  • Alcoholism;
  • Alcohol Withdrawal;
  • Endothelial Dysfunction;
  • Oxidative Stress;
  • Cardiovascular Risk

Background:  Little is known about brachial artery flow-mediated vasodilatation (FMD) in active and medium-term withdrawing heavy alcoholics (HA).

Methods:  FMD and some parameters of cardiovascular (CV) risk were measured in 29 HA (average alcohol intake 135, range 86 to 215 g per day) at baseline and after a 9 ± 7 months withdrawal and in 35 teetotalers.
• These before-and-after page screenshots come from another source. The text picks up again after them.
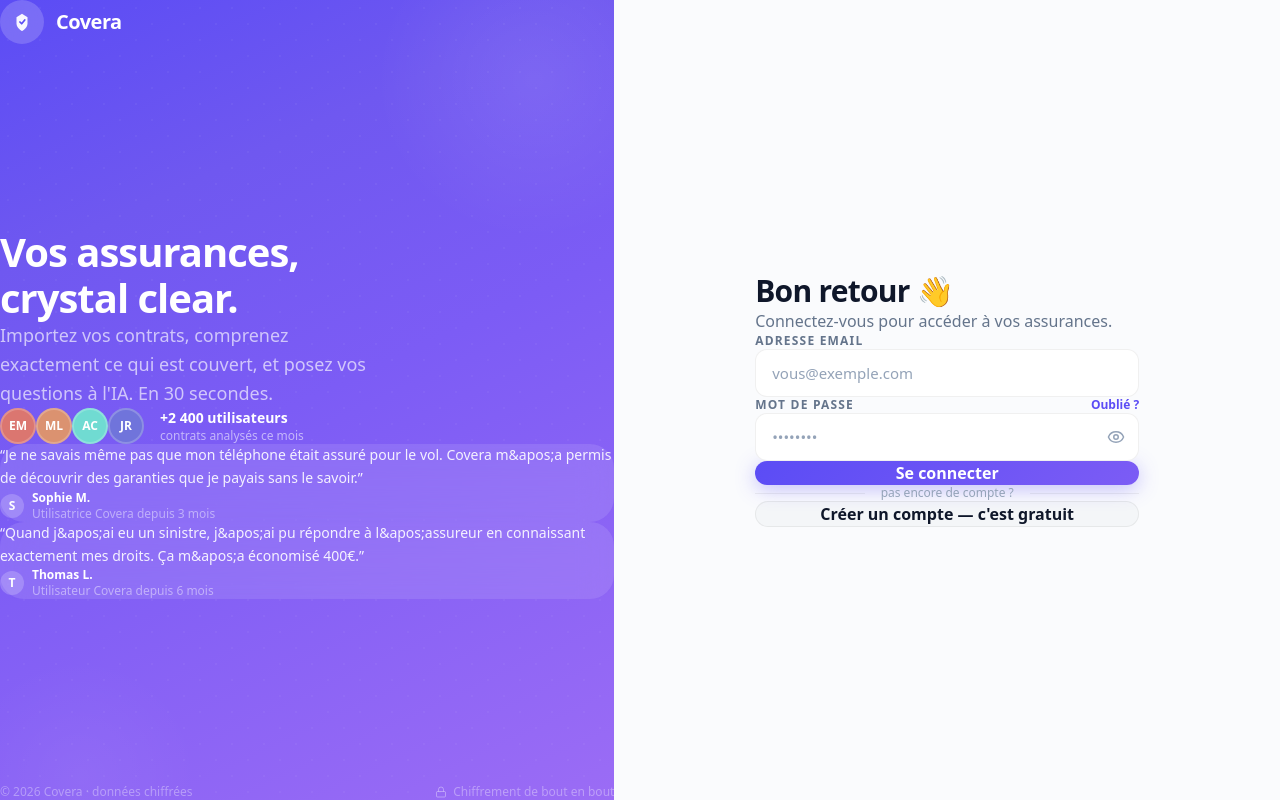
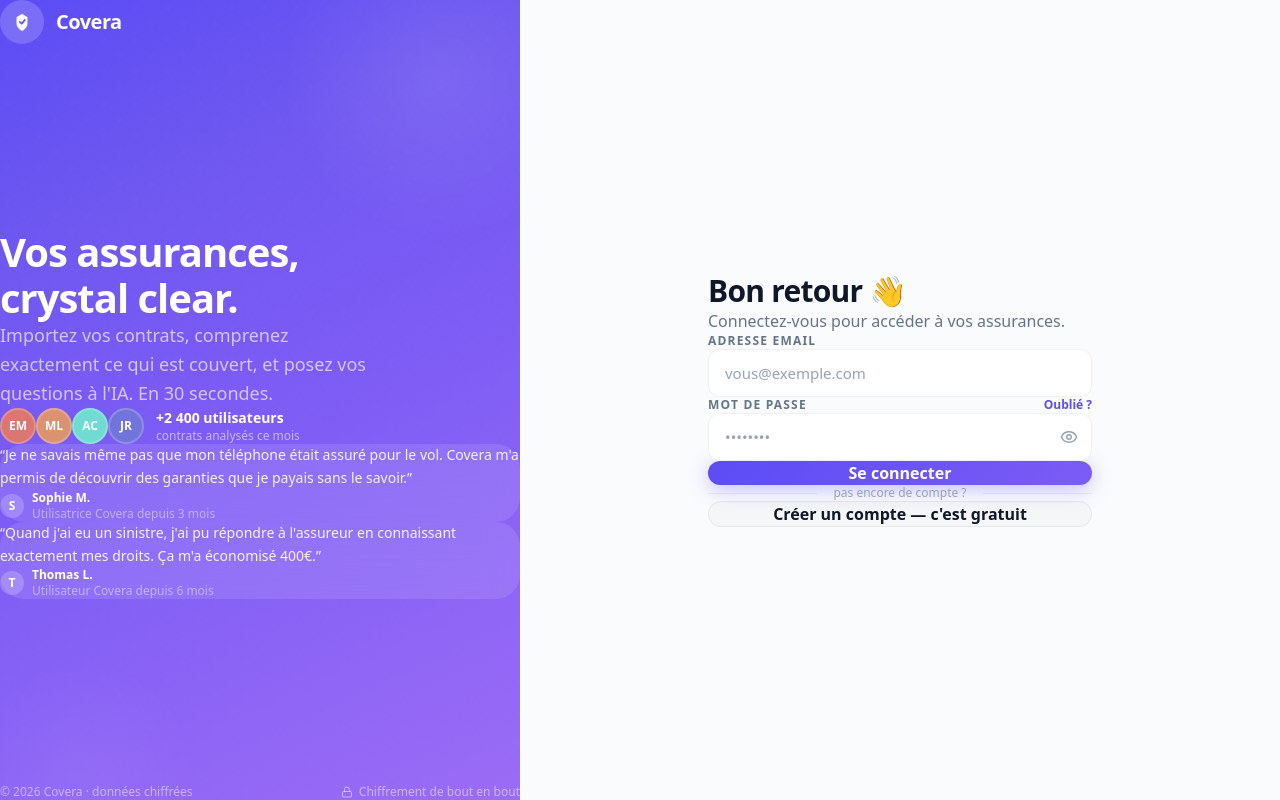
Before and after one commit to tdaval-78/covera, a Next.js app: page /auth/login in a window 1280 px wide. Built offline with nearby package versions, Linux system fonts and the light colour scheme; no server answers.

Commit message:
fix: login page overflow, input alignment, contrast issues

```diff
--- a/src/app/auth/login/page.tsx
+++ b/src/app/auth/login/page.tsx
@@ -28,9 +28,13 @@
     <div className="min-h-screen flex" style={{ background: '#FAFBFD' }}>
       {/* ─── LEFT: Branding panel ─── */}
       <div
-        className="hidden lg:flex flex-col w-[48%] p-10 xl:p-14 relative overflow-hidden"
+        className="hidden lg:flex flex-col p-10 xl:p-14 relative overflow-hidden"
         style={{
           background: 'linear-gradient(155deg, #5B4CF5 0%, #6F58F0 25%, #7C5CF5 50%, #9B6CF5 100%)',
+          width: 'clamp(360px, 42vw, 520px)',
+          minWidth: '360px',
+          maxWidth: '520px',
+          flexShrink: 0,
         }}
       >
         {/* Subtle pattern overlay */}
@@ -76,8 +80,8 @@
           </p>
 
           {/* Social proof */}
-          <div className="flex items-center gap-4 mb-8">
-            <div className="flex -space-x-2">
+          <div className="flex items-center gap-3 mb-8 overflow-hidden">
+            <div className="flex -space-x-2 flex-shrink-0">
               {['EM', 'ML', 'AC', 'JR'].map(initial => (
                 <div
                   key={initial}
@@ -88,34 +92,34 @@
                 </div>
               ))}
             </div>
-            <div>
+            <div className="min-w-0 overflow-hidden">
               <p className="text-white font-semibold text-sm">+2 400 utilisateurs</p>
-              <p className="text-white/55 text-xs">contrats analysés ce mois</p>
+              <p className="text-white/55 text-xs truncate">contrats analysés ce mois</p>
             </div>
           </div>
 
           {/* Testimonials */}
-          <div className="space-y-3">
+          <div className="space-y-3 overflow-hidden">
             {[
-              { quote: 'Je ne savais même pas que mon téléphone était assuré pour le vol. Covera m&apos;a permis de découvrir des garanties que je payais sans le savoir.', author: 'Sophie M.', role: 'Utilisatrice Covera depuis 3 mois' },
-              { quote: 'Quand j&apos;ai eu un sinistre, j&apos;ai pu répondre à l&apos;assureur en connaissant exactement mes droits. Ça m&apos;a économisé 400€.', author: 'Thomas L.', role: 'Utilisateur Covera depuis 6 mois' },
+              { quote: "Je ne savais même pas que mon téléphone était assuré pour le vol. Covera m'a permis de découvrir des garanties que je payais sans le savoir.", author: 'Sophie M.', role: 'Utilisatrice Covera depuis 3 mois' },
+              { quote: "Quand j'ai eu un sinistre, j'ai pu répondre à l'assureur en connaissant exactement mes droits. Ça m'a économisé 400€.", author: 'Thomas L.', role: 'Utilisateur Covera depuis 6 mois' },
             ].map(({ quote, author, role }) => (
               <div
                 key={author}
-                className="p-4 rounded-xl"
-                style={{ background: 'rgba(255,255,255,0.11)', backdropFilter: 'blur(16px)' }}
+                className="p-4 rounded-xl w-full"
+                style={{ background: 'rgba(255,255,255,0.11)', backdropFilter: 'blur(16px)', maxWidth: '100%', wordBreak: 'break-word', overflowWrap: 'break-word' }}
               >
-                <p className="text-white/90 text-sm leading-relaxed mb-2">&ldquo;{quote}&rdquo;</p>
+                <p className="text-white/90 text-sm leading-relaxed mb-2" style={{ wordBreak: 'break-word', overflowWrap: 'break-word', maxWidth: '100%' }}>&ldquo;{quote}&rdquo;</p>
                 <div className="flex items-center gap-2">
                   <div
-                    className="w-6 h-6 rounded-full flex items-center justify-center text-white text-xs font-bold"
+                    className="w-6 h-6 rounded-full flex items-center justify-center text-white text-xs font-bold flex-shrink-0"
                     style={{ background: 'rgba(255,255,255,0.2)' }}
                   >
                     {author.charAt(0)}
                   </div>
-                  <div>
+                  <div className="min-w-0">
                     <p className="text-white text-xs font-semibold">{author}</p>
-                    <p className="text-white/45 text-xs">{role}</p>
+                    <p className="text-white/45 text-xs truncate">{role}</p>
                   </div>
                 </div>
               </div>
@@ -125,8 +129,8 @@
 
         {/* Footer */}
         <div className="relative z-10 flex items-center justify-between">
-          <p className="text-white/35 text-xs">© 2026 Covera · données chiffrées</p>
-          <div className="flex items-center gap-1.5 text-white/35 text-xs">
+          <p className="text-white/50 text-xs">© 2026 Covera · données chiffrées</p>
+          <div className="flex items-center gap-1.5 text-white/50 text-xs">
             <svg width="12" height="12" viewBox="0 0 24 24" fill="none" stroke="currentColor" strokeWidth="2">
               <rect x="3" y="11" width="18" height="11" rx="2" ry="2"/>
               <path d="M7 11V7a5 5 0 0 1 10 0v4"/>
--- a/src/app/globals.css
+++ b/src/app/globals.css
@@ -172,7 +172,7 @@
 /* ─── INPUT ─────────────────────────────────────────────── */
 .input {
   width: 100%;
-  padding: 12px 16px;
+  padding: 0 16px;
   background: var(--bg-card);
   border: 1.5px solid var(--border);
   border-radius: var(--radius-sm);
@@ -180,6 +180,9 @@
   color: var(--text-primary);
   transition: border-color 0.2s, box-shadow 0.2s;
   -webkit-appearance: none;
+  display: flex;
+  align-items: center;
+  line-height: 1;
 }
 .input::placeholder { color: var(--text-tertiary); }
 .input:focus {
```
Results:  HA showed baseline impaired maximal % FMD (8.5 ± 5.4 SD vs. 14.9 ± 7.4, <0.001 vs. teetotalers), higher systolic (SBP) and diastolic (DBP) blood pressure (+24 mm Hg, <0.001; +15 mm Hg, <0.01), uric acid (5.3 ± 1.1 vs. 4.4 ± 0.8 mg/dl, <0.05), high-sensitivity C-reactive protein (hs-CRP; 2.7 ± 2.0 vs. 1.0 ± 0.9 mg/l, <0.02), endothelin-1 (ET-1, 0.88 ± 0.36 vs. 0.37 ± 0.10 pg/ml,<0.001), asymmetric dimethylarginine (ADMA, 0.50 ± 0.21 vs. 0.41 ± 0.12 μmol/l, p < 0.001), homeostasis model assessment of insulin resistance (HOMA-IR) (2.3 ± 1.1 vs. 1.2 ± 0.4, <0.001), and urinary 8-isoprostane (U8-iso-PGF2α) (237.2 ± 172.4 vs. 168.5 ± 96.6 pg/mg creatinine, <0.05). After withdrawal, SBP fell by 15 mm Hg, DBP by 11 mm Hg (p < 0.001), and hs-CRP by 0.94 mg/l (p < 0.02), all remaining still higher than teetotalers (<0.05, 0.01, 0.05 respectively). ET-1, HOMA-IR, and U8-iso-PGF2α were unchanged (p = NS vs. baseline, <0.05 to 0.001 vs. teetotalers). Maximal % FMD rose (to 10.6 ± 6.2, p < 0.04), but it still remained impaired (<0.04 vs. teetotalers). ADMA increased further to 0.64 ± 0.15 μmol/l (<0.05 vs. baseline, <0.02 vs. teetotalers).

Conclusions:  HA show marked endothelial dysfunction (ED) and high BP, impaired insulin sensitivity, inflammation, increased oxidative stress, and elevated ET-1 and ADMA, which are unaffected or only partially reversed by a medium-term alcohol withdrawal. ED and related abnormalities persist in detoxified alcoholics, thus contributing to a greater CV morbidity and mortality.